ASSIGNMENT:
Starting with the first line, output the data exactly, through to the last line.

BEGIN GIVEN INFORMATION

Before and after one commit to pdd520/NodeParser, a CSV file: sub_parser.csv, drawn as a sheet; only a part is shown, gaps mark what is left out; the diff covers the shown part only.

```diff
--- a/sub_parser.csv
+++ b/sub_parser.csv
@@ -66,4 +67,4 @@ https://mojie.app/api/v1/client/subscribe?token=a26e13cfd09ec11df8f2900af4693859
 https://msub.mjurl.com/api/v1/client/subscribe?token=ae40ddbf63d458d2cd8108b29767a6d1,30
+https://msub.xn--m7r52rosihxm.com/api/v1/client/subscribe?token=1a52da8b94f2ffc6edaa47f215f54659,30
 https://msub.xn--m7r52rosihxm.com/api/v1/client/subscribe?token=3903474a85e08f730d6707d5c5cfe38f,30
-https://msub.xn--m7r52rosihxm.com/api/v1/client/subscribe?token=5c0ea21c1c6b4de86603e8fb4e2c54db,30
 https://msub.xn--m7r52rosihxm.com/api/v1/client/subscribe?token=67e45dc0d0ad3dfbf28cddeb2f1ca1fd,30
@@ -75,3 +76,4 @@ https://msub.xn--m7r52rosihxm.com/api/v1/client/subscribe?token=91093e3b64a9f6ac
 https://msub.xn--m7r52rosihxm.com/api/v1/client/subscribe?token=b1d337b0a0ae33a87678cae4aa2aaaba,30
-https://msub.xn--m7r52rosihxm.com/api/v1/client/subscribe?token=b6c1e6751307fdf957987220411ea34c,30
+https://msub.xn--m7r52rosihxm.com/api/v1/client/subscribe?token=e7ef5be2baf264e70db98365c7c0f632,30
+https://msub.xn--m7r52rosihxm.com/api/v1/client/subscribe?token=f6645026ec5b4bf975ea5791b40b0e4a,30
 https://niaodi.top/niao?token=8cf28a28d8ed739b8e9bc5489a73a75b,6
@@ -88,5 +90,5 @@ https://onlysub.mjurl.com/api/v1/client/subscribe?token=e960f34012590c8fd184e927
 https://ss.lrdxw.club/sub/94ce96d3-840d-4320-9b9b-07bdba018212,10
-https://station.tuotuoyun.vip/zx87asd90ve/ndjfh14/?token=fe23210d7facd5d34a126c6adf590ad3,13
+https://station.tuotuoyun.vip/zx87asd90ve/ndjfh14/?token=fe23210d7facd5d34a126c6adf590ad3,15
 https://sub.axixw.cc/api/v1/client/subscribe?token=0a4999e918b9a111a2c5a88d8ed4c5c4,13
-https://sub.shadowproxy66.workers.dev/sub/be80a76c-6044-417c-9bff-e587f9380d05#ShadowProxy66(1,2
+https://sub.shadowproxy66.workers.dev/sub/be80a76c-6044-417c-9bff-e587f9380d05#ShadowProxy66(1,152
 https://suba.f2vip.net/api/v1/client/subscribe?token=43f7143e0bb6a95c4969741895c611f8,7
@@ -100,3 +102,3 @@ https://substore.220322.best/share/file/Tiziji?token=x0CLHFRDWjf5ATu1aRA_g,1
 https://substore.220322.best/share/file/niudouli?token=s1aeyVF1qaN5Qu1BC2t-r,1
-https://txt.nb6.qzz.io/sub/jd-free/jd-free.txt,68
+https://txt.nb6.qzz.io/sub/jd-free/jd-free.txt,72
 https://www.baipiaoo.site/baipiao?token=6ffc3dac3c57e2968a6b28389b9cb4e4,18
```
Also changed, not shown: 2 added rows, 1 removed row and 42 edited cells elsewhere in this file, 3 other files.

END GIVEN INFORMATION

WORKED SOLUTION:
Before and after one commit to pdd520/NodeParser, a CSV file: sub_parser.csv, drawn as a sheet; only a part is shown, gaps mark what is left out; the diff covers the shown part only.

```diff
--- a/sub_parser.csv
+++ b/sub_parser.csv
@@ -66,4 +67,4 @@ https://mojie.app/api/v1/client/subscribe?token=a26e13cfd09ec11df8f2900af4693859
 https://msub.mjurl.com/api/v1/client/subscribe?token=ae40ddbf63d458d2cd8108b29767a6d1,30
+https://msub.xn--m7r52rosihxm.com/api/v1/client/subscribe?token=1a52da8b94f2ffc6edaa47f215f54659,30
 https://msub.xn--m7r52rosihxm.com/api/v1/client/subscribe?token=3903474a85e08f730d6707d5c5cfe38f,30
-https://msub.xn--m7r52rosihxm.com/api/v1/client/subscribe?token=5c0ea21c1c6b4de86603e8fb4e2c54db,30
 https://msub.xn--m7r52rosihxm.com/api/v1/client/subscribe?token=67e45dc0d0ad3dfbf28cddeb2f1ca1fd,30
@@ -75,3 +76,4 @@ https://msub.xn--m7r52rosihxm.com/api/v1/client/subscribe?token=91093e3b64a9f6ac
 https://msub.xn--m7r52rosihxm.com/api/v1/client/subscribe?token=b1d337b0a0ae33a87678cae4aa2aaaba,30
-https://msub.xn--m7r52rosihxm.com/api/v1/client/subscribe?token=b6c1e6751307fdf957987220411ea34c,30
+https://msub.xn--m7r52rosihxm.com/api/v1/client/subscribe?token=e7ef5be2baf264e70db98365c7c0f632,30
+https://msub.xn--m7r52rosihxm.com/api/v1/client/subscribe?token=f6645026ec5b4bf975ea5791b40b0e4a,30
 https://niaodi.top/niao?token=8cf28a28d8ed739b8e9bc5489a73a75b,6
@@ -88,5 +90,5 @@ https://onlysub.mjurl.com/api/v1/client/subscribe?token=e960f34012590c8fd184e927
 https://ss.lrdxw.club/sub/94ce96d3-840d-4320-9b9b-07bdba018212,10
-https://station.tuotuoyun.vip/zx87asd90ve/ndjfh14/?token=fe23210d7facd5d34a126c6adf590ad3,13
+https://station.tuotuoyun.vip/zx87asd90ve/ndjfh14/?token=fe23210d7facd5d34a126c6adf590ad3,15
 https://sub.axixw.cc/api/v1/client/subscribe?token=0a4999e918b9a111a2c5a88d8ed4c5c4,13
-https://sub.shadowproxy66.workers.dev/sub/be80a76c-6044-417c-9bff-e587f9380d05#ShadowProxy66(1,2
+https://sub.shadowproxy66.workers.dev/sub/be80a76c-6044-417c-9bff-e587f9380d05#ShadowProxy66(1,152
 https://suba.f2vip.net/api/v1/client/subscribe?token=43f7143e0bb6a95c4969741895c611f8,7
@@ -100,3 +102,3 @@ https://substore.220322.best/share/file/Tiziji?token=x0CLHFRDWjf5ATu1aRA_g,1
 https://substore.220322.best/share/file/niudouli?token=s1aeyVF1qaN5Qu1BC2t-r,1
-https://txt.nb6.qzz.io/sub/jd-free/jd-free.txt,68
+https://txt.nb6.qzz.io/sub/jd-free/jd-free.txt,72
 https://www.baipiaoo.site/baipiao?token=6ffc3dac3c57e2968a6b28389b9cb4e4,18
```
Also changed, not shown: 2 added rows, 1 removed row and 42 edited cells elsewhere in this file, 3 other files.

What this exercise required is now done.